Copy, from the data below, each line that has the word "next".

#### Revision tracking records
- Opening Delimiter -
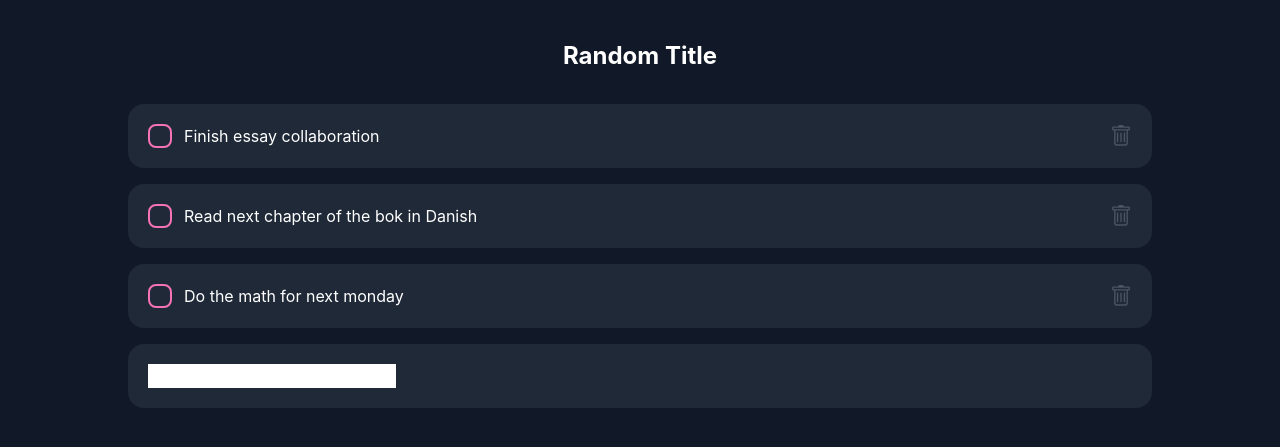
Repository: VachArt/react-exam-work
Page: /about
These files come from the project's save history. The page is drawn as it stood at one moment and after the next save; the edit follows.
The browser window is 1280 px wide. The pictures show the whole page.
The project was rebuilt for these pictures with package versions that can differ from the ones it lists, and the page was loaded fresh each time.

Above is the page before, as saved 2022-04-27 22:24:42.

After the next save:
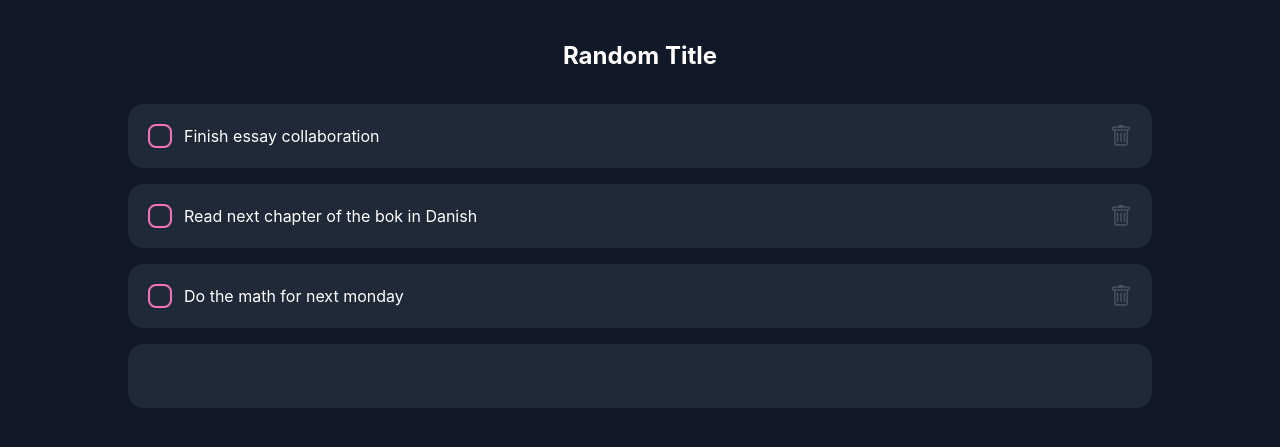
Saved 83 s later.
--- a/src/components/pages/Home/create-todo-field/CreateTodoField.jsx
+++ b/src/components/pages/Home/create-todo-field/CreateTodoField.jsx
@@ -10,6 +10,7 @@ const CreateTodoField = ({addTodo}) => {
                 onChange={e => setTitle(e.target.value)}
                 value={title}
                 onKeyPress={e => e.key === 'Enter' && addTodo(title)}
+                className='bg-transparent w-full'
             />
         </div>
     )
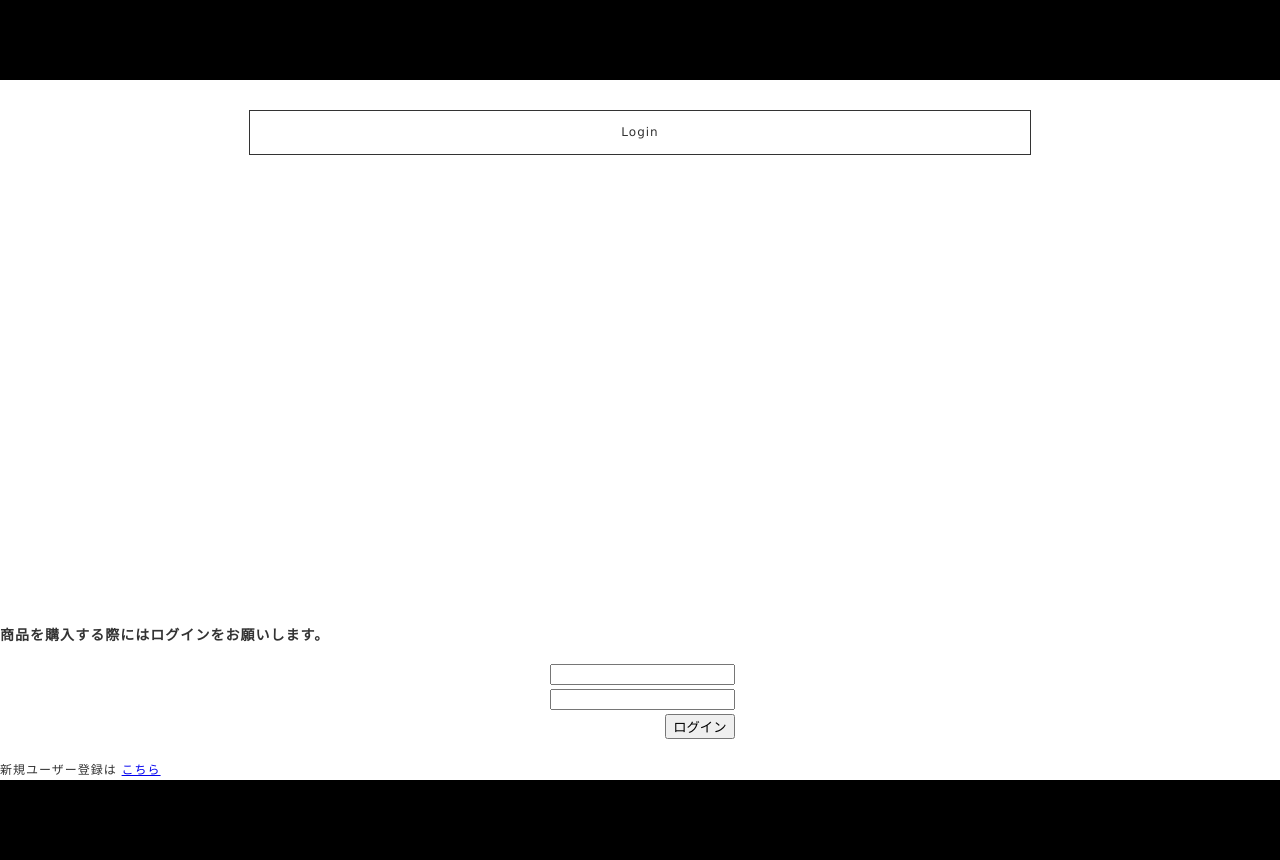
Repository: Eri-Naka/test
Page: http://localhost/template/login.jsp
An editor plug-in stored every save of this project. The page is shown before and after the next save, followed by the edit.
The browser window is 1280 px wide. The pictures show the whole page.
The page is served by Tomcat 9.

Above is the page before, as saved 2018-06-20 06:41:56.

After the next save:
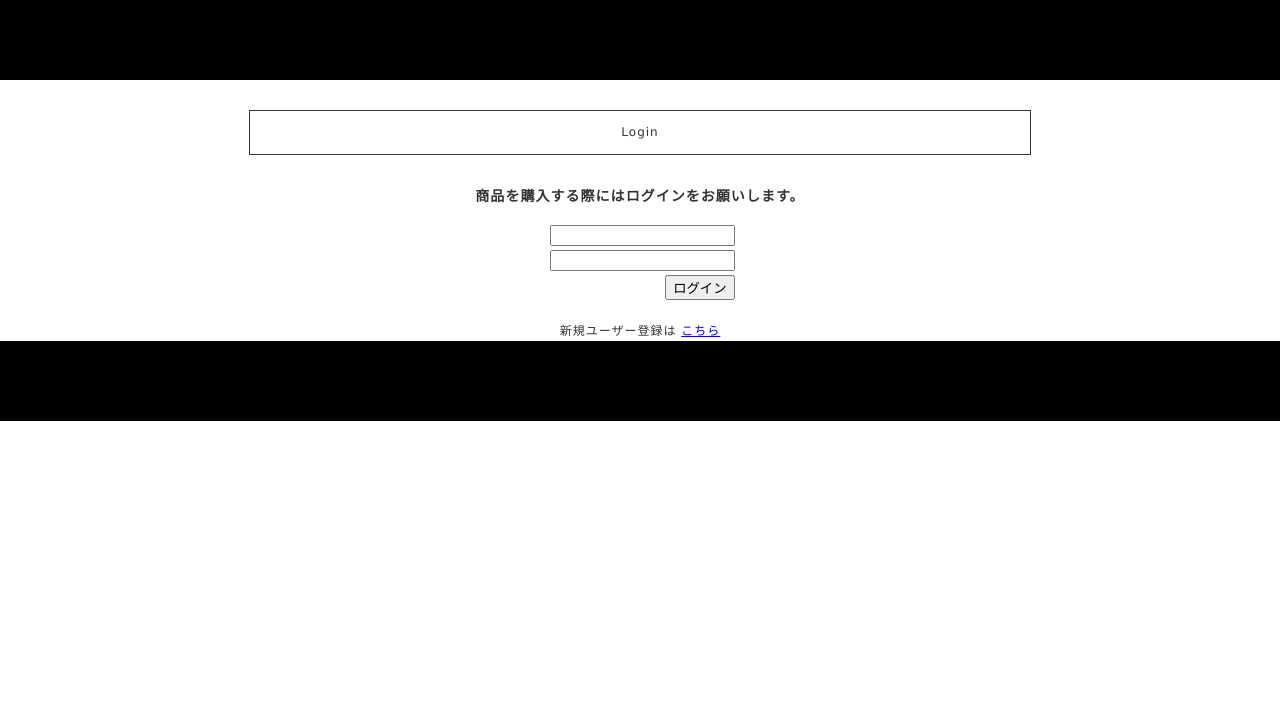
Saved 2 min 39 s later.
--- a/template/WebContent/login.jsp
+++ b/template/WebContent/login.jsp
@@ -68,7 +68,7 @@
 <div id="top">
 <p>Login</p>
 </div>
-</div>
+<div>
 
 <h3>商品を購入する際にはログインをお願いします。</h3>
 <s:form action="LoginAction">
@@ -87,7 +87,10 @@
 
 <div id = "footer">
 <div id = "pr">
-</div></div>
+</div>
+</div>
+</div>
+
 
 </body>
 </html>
- Closing Delimiter -
#### SOLUTION BELOW
These files come from the project's save history. The page is drawn as it stood at one moment and after the next save; the edit follows.
After the next save:
An editor plug-in stored every save of this project. The page is shown before and after the next save, followed by the edit.
After the next save:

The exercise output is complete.